● **EXERCISE DETAILS**
In the entries below, find every line with "data" and copy it.

########

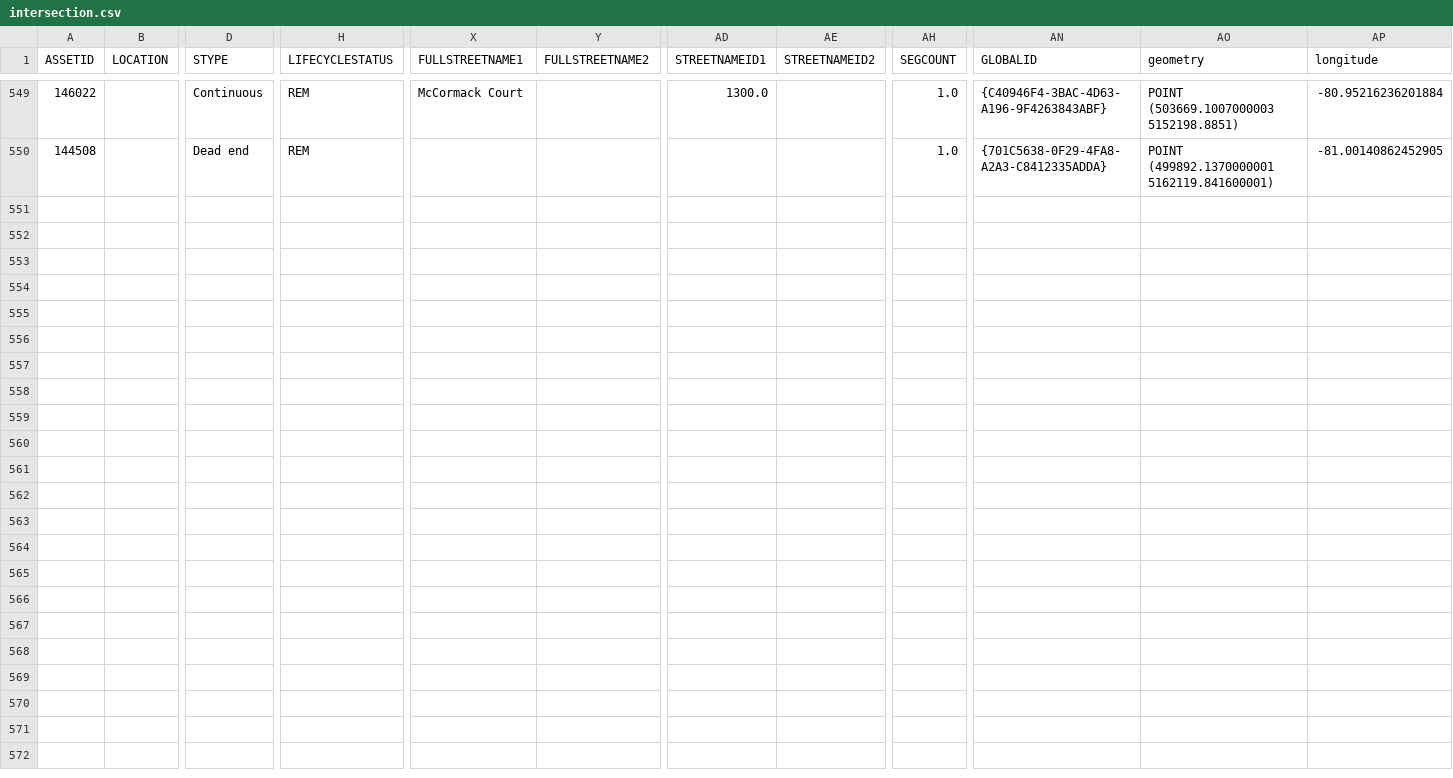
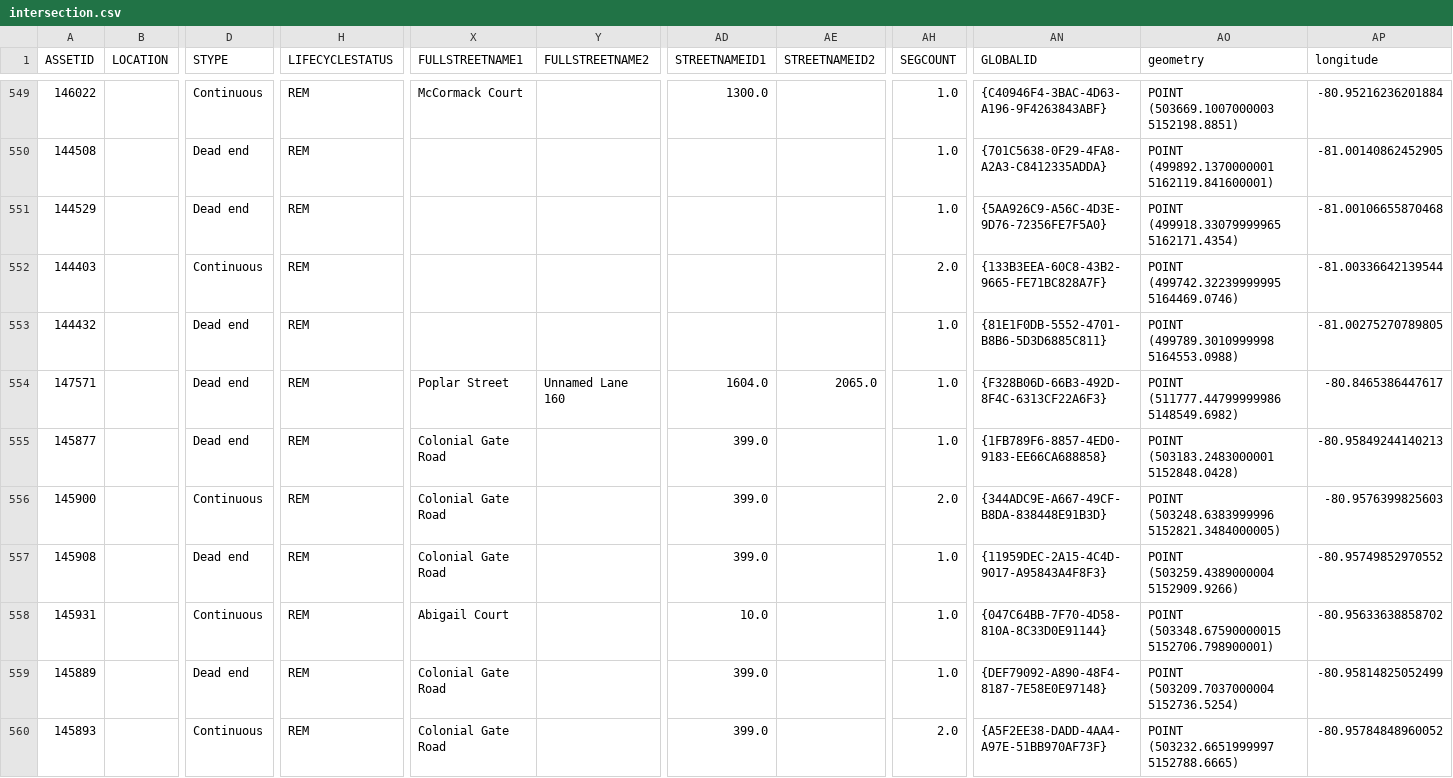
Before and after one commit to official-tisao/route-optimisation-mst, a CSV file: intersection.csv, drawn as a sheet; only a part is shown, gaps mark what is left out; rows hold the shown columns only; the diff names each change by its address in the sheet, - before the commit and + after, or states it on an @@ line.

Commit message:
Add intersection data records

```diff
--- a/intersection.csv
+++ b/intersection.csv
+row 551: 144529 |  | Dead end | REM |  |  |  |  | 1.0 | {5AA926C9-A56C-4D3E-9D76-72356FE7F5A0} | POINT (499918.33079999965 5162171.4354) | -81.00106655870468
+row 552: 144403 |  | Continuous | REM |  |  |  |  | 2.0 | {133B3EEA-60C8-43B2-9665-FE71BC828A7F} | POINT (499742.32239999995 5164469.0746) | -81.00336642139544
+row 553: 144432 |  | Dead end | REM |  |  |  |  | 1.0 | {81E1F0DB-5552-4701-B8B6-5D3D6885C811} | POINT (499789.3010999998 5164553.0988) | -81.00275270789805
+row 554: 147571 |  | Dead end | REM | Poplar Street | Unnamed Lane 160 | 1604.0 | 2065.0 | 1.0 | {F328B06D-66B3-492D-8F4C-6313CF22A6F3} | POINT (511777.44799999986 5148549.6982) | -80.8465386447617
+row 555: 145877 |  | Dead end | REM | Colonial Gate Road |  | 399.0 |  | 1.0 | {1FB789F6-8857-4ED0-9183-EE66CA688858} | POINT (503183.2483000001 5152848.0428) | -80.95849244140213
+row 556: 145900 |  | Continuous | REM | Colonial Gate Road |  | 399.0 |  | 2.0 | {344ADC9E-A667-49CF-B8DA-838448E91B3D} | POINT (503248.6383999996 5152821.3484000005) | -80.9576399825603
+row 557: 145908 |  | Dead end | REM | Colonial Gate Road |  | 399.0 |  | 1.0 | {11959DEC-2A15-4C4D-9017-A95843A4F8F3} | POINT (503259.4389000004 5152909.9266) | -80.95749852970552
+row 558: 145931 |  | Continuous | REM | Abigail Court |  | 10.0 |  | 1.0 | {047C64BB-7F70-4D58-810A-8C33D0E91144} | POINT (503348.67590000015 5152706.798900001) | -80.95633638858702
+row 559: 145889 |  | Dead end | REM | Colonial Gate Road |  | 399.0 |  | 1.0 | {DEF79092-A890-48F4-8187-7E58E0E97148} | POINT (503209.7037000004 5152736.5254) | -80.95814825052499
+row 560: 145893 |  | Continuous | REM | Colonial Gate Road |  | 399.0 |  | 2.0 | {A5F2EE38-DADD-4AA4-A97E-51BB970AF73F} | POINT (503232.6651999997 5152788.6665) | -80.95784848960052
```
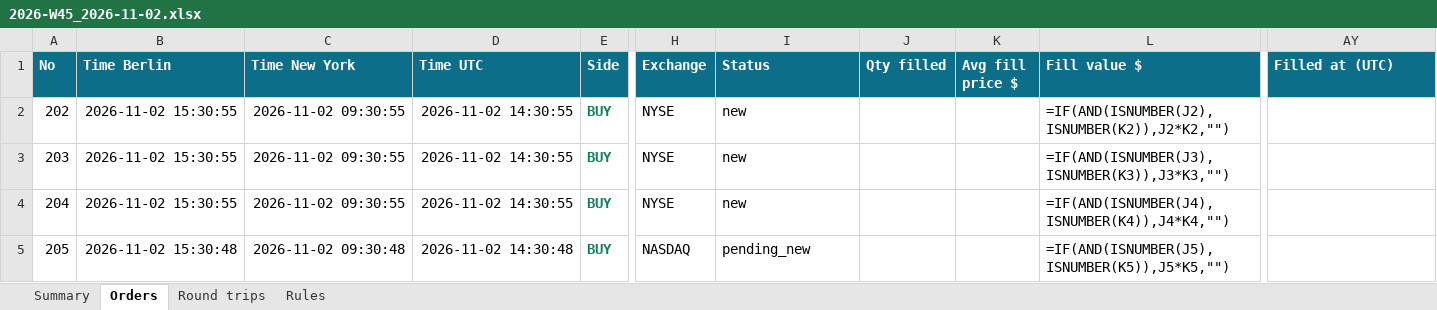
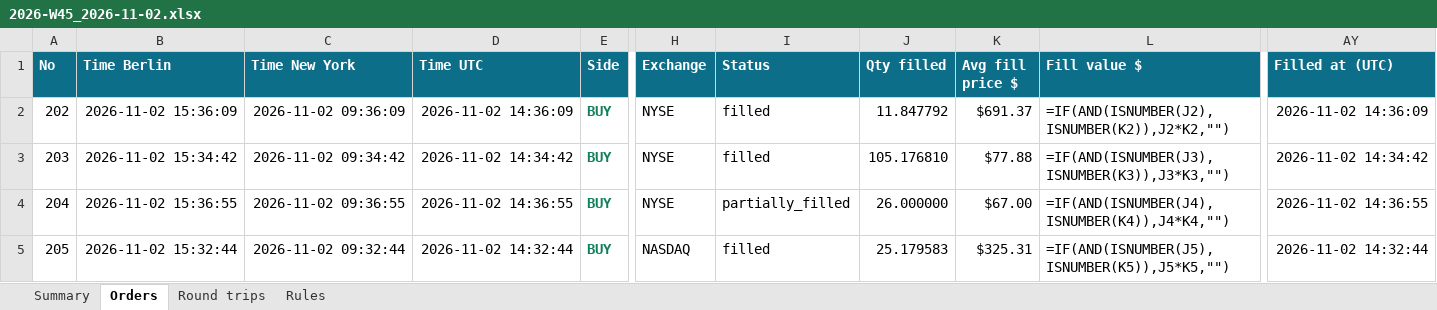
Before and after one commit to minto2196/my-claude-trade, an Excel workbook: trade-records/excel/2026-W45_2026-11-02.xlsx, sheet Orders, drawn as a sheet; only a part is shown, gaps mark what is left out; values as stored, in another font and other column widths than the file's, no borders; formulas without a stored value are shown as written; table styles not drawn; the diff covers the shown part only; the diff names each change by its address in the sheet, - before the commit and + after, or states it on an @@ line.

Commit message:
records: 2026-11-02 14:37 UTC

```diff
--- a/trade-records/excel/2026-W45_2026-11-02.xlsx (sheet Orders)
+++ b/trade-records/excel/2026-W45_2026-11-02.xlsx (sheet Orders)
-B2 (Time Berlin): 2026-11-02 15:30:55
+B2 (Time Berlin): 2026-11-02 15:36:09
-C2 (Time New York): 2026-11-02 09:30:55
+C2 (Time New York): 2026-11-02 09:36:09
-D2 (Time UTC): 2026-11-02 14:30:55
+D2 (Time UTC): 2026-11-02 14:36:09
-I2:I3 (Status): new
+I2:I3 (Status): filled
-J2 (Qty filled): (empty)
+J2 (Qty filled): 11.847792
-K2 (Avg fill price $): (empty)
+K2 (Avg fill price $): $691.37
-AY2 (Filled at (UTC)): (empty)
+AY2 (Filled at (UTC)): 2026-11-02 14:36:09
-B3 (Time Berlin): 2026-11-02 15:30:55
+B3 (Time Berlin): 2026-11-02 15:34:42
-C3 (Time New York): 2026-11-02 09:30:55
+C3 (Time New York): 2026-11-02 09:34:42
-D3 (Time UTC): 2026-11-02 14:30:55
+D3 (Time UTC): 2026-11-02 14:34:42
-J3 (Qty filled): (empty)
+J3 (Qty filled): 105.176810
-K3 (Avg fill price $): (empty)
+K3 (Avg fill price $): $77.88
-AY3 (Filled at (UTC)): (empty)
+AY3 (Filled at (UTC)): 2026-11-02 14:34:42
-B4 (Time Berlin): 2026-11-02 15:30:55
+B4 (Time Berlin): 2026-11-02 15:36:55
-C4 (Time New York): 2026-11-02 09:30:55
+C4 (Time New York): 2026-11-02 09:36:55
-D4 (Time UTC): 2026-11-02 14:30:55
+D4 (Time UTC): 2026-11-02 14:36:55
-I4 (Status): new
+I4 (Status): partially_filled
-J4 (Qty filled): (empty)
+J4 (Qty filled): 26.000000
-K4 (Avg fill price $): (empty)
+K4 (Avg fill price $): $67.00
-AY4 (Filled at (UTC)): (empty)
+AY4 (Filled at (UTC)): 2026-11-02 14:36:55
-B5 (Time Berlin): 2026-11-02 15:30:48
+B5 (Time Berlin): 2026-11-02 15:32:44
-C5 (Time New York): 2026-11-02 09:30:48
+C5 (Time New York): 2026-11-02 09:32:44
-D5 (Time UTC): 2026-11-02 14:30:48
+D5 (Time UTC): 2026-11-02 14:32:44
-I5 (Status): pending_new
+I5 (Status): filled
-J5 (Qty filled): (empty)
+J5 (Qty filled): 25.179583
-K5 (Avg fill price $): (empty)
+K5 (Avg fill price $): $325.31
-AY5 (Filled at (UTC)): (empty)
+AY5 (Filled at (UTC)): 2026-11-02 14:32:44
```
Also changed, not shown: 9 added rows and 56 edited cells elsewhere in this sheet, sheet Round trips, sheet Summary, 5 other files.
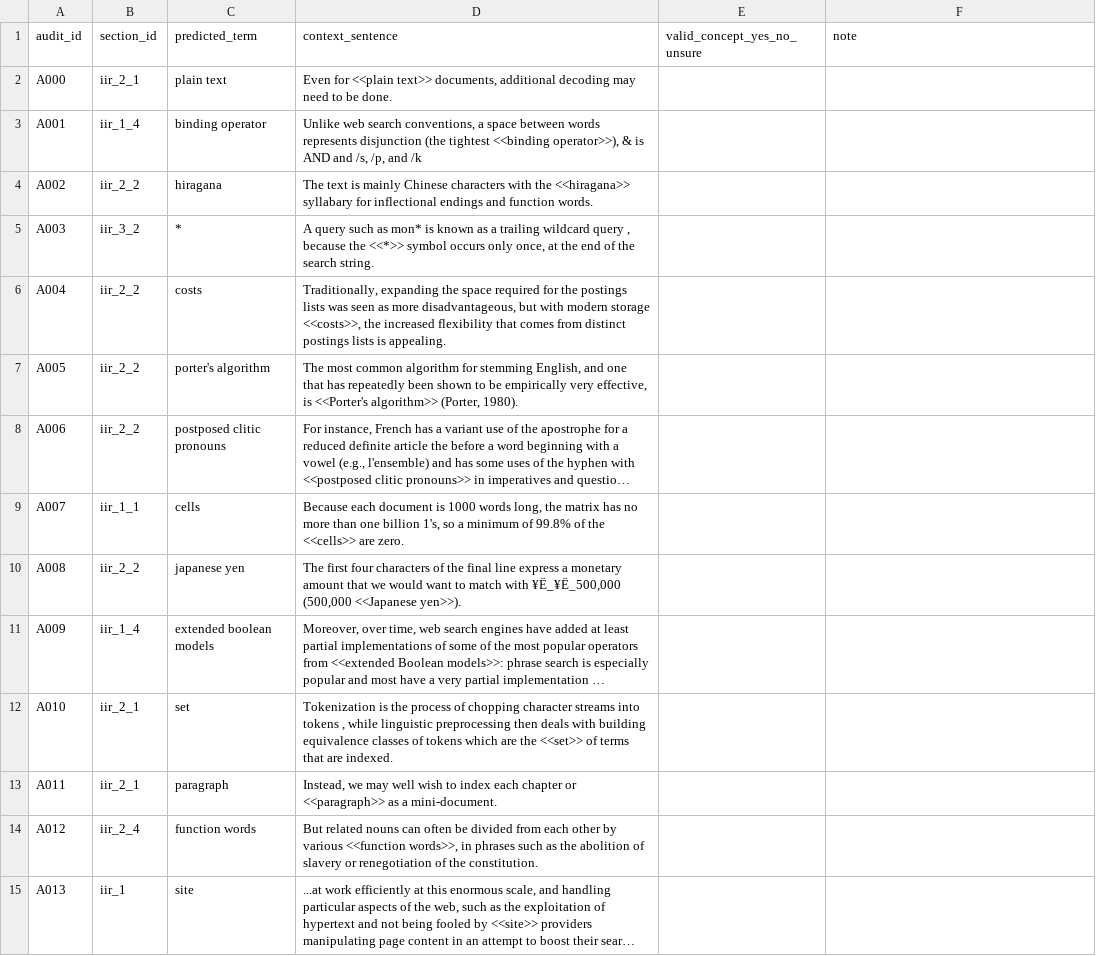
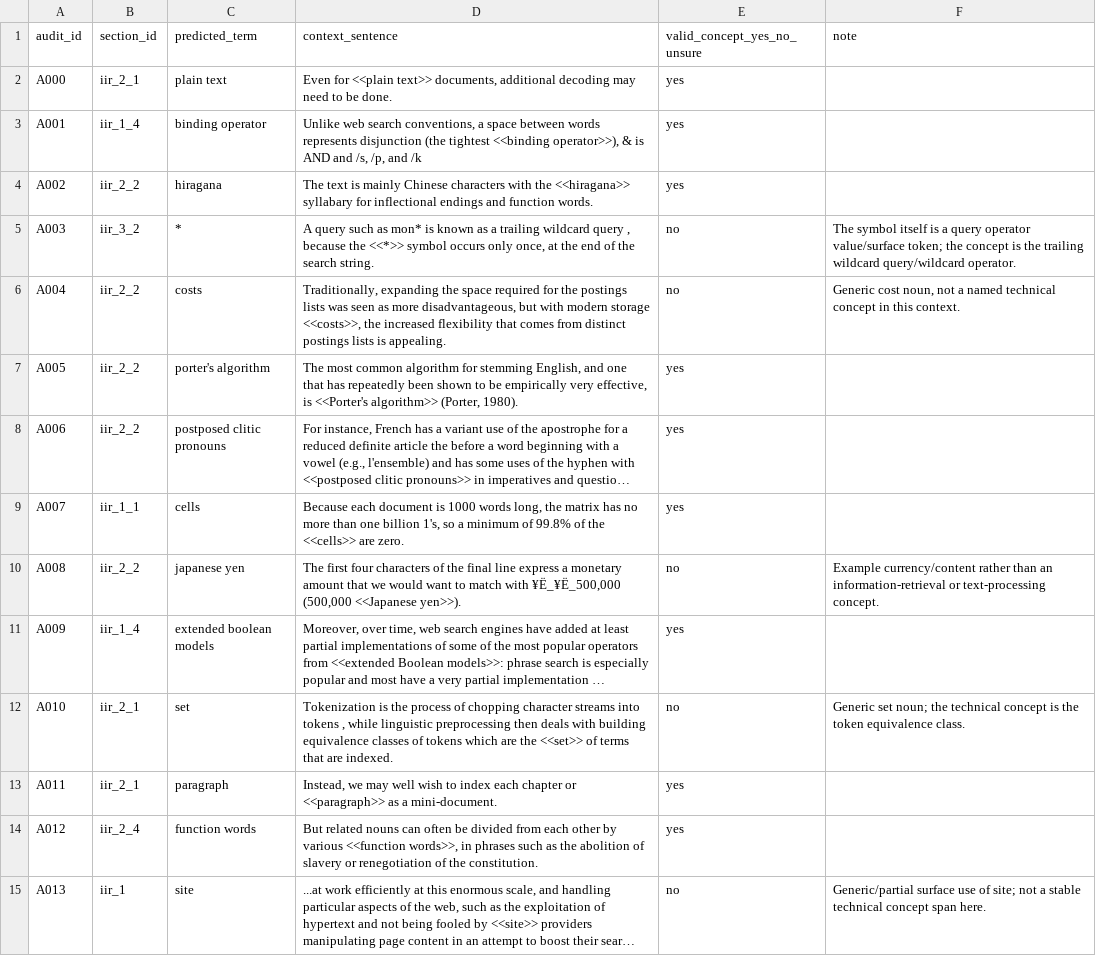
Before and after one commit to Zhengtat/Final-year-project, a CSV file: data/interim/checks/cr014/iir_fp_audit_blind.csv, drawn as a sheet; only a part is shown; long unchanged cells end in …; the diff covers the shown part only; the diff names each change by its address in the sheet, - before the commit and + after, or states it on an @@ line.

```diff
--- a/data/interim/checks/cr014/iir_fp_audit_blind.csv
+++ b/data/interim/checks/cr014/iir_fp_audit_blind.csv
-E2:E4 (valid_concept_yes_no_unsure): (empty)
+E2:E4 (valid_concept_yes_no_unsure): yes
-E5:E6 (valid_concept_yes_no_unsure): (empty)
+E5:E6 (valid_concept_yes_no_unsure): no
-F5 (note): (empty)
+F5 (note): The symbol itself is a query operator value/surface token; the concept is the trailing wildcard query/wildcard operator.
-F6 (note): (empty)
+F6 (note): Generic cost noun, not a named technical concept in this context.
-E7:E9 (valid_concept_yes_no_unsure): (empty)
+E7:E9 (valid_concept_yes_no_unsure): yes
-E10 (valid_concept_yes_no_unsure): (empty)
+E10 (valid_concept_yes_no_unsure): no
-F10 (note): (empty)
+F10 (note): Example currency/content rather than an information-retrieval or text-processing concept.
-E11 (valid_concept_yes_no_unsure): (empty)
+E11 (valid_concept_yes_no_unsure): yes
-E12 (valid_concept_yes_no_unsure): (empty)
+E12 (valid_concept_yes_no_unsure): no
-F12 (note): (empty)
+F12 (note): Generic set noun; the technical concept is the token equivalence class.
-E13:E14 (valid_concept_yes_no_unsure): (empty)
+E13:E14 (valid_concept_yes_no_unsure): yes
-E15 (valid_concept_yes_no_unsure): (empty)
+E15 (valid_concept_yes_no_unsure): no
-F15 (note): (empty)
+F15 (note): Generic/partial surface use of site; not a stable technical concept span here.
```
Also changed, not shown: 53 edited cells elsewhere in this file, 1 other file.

########

● **RESPONSE**
Add intersection data records
Before and after one commit to Zhengtat/Final-year-project, a CSV file: data/interim/checks/cr014/iir_fp_audit_blind.csv, drawn as a sheet; only a part is shown; long unchanged cells end in …; the diff covers the shown part only; the diff names each change by its address in the sheet, - before the commit and + after, or states it on an @@ line.
--- a/data/interim/checks/cr014/iir_fp_audit_blind.csv
+++ b/data/interim/checks/cr014/iir_fp_audit_blind.csv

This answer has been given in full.